We’re encouraged to look forward and press on.

If we spend every year regretting yesteryear and “the golden days,” we’ll miss out on the joy of looking forward and pressing ahead. Paul wrote in Philippians 3:13-14 that he forgets what’s behind him and reaches forward to what’s ahead of him, pressing toward the goal for the prize of the call of God in Jesus. Paul’s advice to forget about our old lives and failures and focus on what’s ahead and what God has in store is a lesson in forward motion and fixing our eyes on what matters most: pleasing the Savior.

However, we shouldn’t ignore the now, hoping for the future. As we live every day with the realization that God has forgiven us and has hope and a future for us, we can endure the here and now as we look forward to the “not yet,” as detailed in 1 Corinthians 13:12. What are you moving toward and looking forward to? Do you have the goal of the upward call of God in Jesus? If so, you’ll see every year as your best year as you seek to glorify and please Him.

We’re commanded to be grateful.

Gratitude is directly related to our attitude, and our attitude affects our altitude. Are you feeling down about your unmet expectations or circumstances? Consider what you’re grateful for; your spirits and attitude will lift. In 1 Thessalonians 5:18, we’re told to give thanks in every circumstance, for this is God’s will for us. There’s joy when we’re living God’s will because joy always accompanies obedience. You may not think there’s anything to be happy about right now, but by being grateful for everything you have and are going through, you’re drawing your heart closer to God. Psalms 16:11 says His presence is full of joy.

It’s another year God let us live.

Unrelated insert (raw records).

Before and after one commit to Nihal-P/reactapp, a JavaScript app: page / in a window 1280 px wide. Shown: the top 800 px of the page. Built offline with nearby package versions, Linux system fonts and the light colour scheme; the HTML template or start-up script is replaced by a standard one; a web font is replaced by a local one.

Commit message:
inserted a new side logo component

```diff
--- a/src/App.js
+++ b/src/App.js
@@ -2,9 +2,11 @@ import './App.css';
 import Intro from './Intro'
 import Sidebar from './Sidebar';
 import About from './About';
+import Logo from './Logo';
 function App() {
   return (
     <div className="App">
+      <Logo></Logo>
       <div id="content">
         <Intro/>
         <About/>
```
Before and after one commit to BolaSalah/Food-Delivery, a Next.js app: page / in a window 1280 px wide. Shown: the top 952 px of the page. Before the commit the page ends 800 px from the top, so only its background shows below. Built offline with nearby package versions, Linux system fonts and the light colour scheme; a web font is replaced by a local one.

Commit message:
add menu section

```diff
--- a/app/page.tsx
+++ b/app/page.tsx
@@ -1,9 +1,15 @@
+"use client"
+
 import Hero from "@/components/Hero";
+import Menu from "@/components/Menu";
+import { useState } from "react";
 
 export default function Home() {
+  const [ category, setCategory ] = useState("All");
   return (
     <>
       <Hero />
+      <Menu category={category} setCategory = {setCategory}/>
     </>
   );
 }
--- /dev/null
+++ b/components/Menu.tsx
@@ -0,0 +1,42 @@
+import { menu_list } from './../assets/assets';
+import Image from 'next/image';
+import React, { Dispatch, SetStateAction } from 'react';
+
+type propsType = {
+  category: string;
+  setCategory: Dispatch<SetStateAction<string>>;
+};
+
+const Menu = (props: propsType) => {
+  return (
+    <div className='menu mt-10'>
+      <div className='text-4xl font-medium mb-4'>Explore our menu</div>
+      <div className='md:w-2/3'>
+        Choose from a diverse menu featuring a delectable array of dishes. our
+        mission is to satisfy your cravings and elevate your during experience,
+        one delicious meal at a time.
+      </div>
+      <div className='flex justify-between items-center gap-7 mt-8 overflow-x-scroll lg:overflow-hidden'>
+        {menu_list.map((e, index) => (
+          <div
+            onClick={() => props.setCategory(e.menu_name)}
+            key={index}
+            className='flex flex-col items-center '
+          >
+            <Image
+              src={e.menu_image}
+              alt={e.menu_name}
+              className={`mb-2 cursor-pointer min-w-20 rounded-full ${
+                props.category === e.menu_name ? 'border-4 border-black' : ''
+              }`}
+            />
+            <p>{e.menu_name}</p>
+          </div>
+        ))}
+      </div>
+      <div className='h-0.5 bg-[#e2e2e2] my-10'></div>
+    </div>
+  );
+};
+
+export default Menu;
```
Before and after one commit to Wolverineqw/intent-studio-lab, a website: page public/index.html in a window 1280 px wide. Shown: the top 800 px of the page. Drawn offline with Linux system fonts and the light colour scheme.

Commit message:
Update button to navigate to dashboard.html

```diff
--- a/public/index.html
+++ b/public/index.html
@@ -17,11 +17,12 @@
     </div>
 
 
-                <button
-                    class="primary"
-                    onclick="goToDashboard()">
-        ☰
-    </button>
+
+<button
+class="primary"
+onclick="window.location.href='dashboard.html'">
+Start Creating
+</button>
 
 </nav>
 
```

Remember when everyone said 2020 was the year from hell? With a global pandemic, racial riots, mandatory lockdowns, and devastating wildfires that blazed across California, who would’ve called it a good year? However, it was also the year the church rallied, Easter Sunday was broadcast from Central Park, people rediscovered creation, and families found thousands of things to be grateful for that year.

In Acts 17:28, the apostle Paul told the Greeks that we live and move in Christ. What if that were our motto every year, despite what it brings us as God gives us more time on earth, proclaims His forgiveness and grace, and makes a difference for Him? Psalm 118:24 reminds us that this is the day the Lord has made, so we should rejoice and be glad. So, this is the year the Lord has made, so we should rejoice and be glad in it, despite our national, worldwide or personal circumstances. Every year we’re alive is a blessing; we can bless others if we live it well.

How to make this year your best.

One way to make this year your best is to have a measurable physical goal. Don’t set a generic goal to be healthier, eat better, or exercise more. Instead, be specific and start working toward something that will help you live even better each year. Is it time to reduce your sugar intake so your blood sugar level decreases? Will you start a regular exercise plan where someone else can hold you accountable or join you? Perhaps your goal is to walk 1,000 steps daily, or it’s time to catch up on regular doctor visits and listen to a physician’s advice. A measurable goal guarantees that this year will be better than the last, even though you’ll have aged another 365 days.

Another way to make this year your best is to have a tangible spiritual goal. Where do you want to be this time next year regarding your relationship with God? Is it time to find a church home where you can grow in His Word and fellowship with other believers? Perhaps it’s time to get into a small Bible study group when you can foster a deeper relationship with God and other individuals. Maybe you’ll start a daily Bible reading plan, take morning prayer walks, or take evening walks to reflect on your day.

It may be time to drop a sinful habit and take God seriously in His commands. You can do this by surrendering to God’s Spirit daily and choosing His way over yours. As you grow in your obedience and love to Him, you’ll fulfill your purpose and glorify Him. That means you’re growing another year older spiritually, not just physically.

more from beliefnet and our partners
Close Ad